===== RECORD EXTRACTS
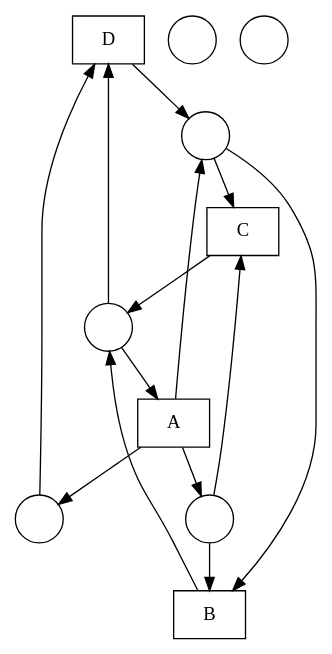
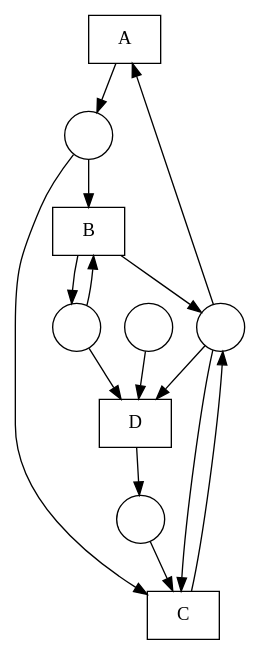
One commit to DWitek97/GeneticMiner changed the diagram in nets/Fittest net.gv. Above: the diagram before and after it, drawn with Graphviz. The commit also changed 2 other files, not shown here.

```diff
--- a/nets/Fittest net.gv
+++ b/nets/Fittest net.gv
@@ -1,27 +1,27 @@
 digraph "Fittest net" {
 	node [shape=box]
+	A [label=A]
+	B [label=B]
 	D [label=D]
 	C [label=C]
-	A [label=A]
-	B [label=B]
 	node [shape=circle]
 	1 [label=" "]
 	2 [label=" "]
 	3 [label=" "]
 	4 [label=" "]
 	5 [label=" "]
-	6 [label=" "]
+	1 -> A
+	A -> 2
+	3 -> B
+	2 -> B
+	B -> 1
+	B -> 3
 	1 -> D
+	5 -> D
 	3 -> D
-	D -> 2
+	D -> 4
+	1 -> C
 	2 -> C
 	4 -> C
 	C -> 1
-	1 -> A
-	A -> 2
-	A -> 3
-	A -> 4
-	4 -> B
-	2 -> B
-	B -> 1
 }
```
==========
● YOUR OBJECTIVE
Nothing but an exact copy of the data above, minus its pictures, should appear in the response.

● RESPONSE TO THE TASK
One commit to DWitek97/GeneticMiner changed the diagram in nets/Fittest net.gv. Above: the diagram before and after it, drawn with Graphviz. The commit also changed 2 other files, not shown here.

```diff
--- a/nets/Fittest net.gv
+++ b/nets/Fittest net.gv
@@ -1,27 +1,27 @@
 digraph "Fittest net" {
 	node [shape=box]
+	A [label=A]
+	B [label=B]
 	D [label=D]
 	C [label=C]
-	A [label=A]
-	B [label=B]
 	node [shape=circle]
 	1 [label=" "]
 	2 [label=" "]
 	3 [label=" "]
 	4 [label=" "]
 	5 [label=" "]
-	6 [label=" "]
+	1 -> A
+	A -> 2
+	3 -> B
+	2 -> B
+	B -> 1
+	B -> 3
 	1 -> D
+	5 -> D
 	3 -> D
-	D -> 2
+	D -> 4
+	1 -> C
 	2 -> C
 	4 -> C
 	C -> 1
-	1 -> A
-	A -> 2
-	A -> 3
-	A -> 4
-	4 -> B
-	2 -> B
-	B -> 1
 }
```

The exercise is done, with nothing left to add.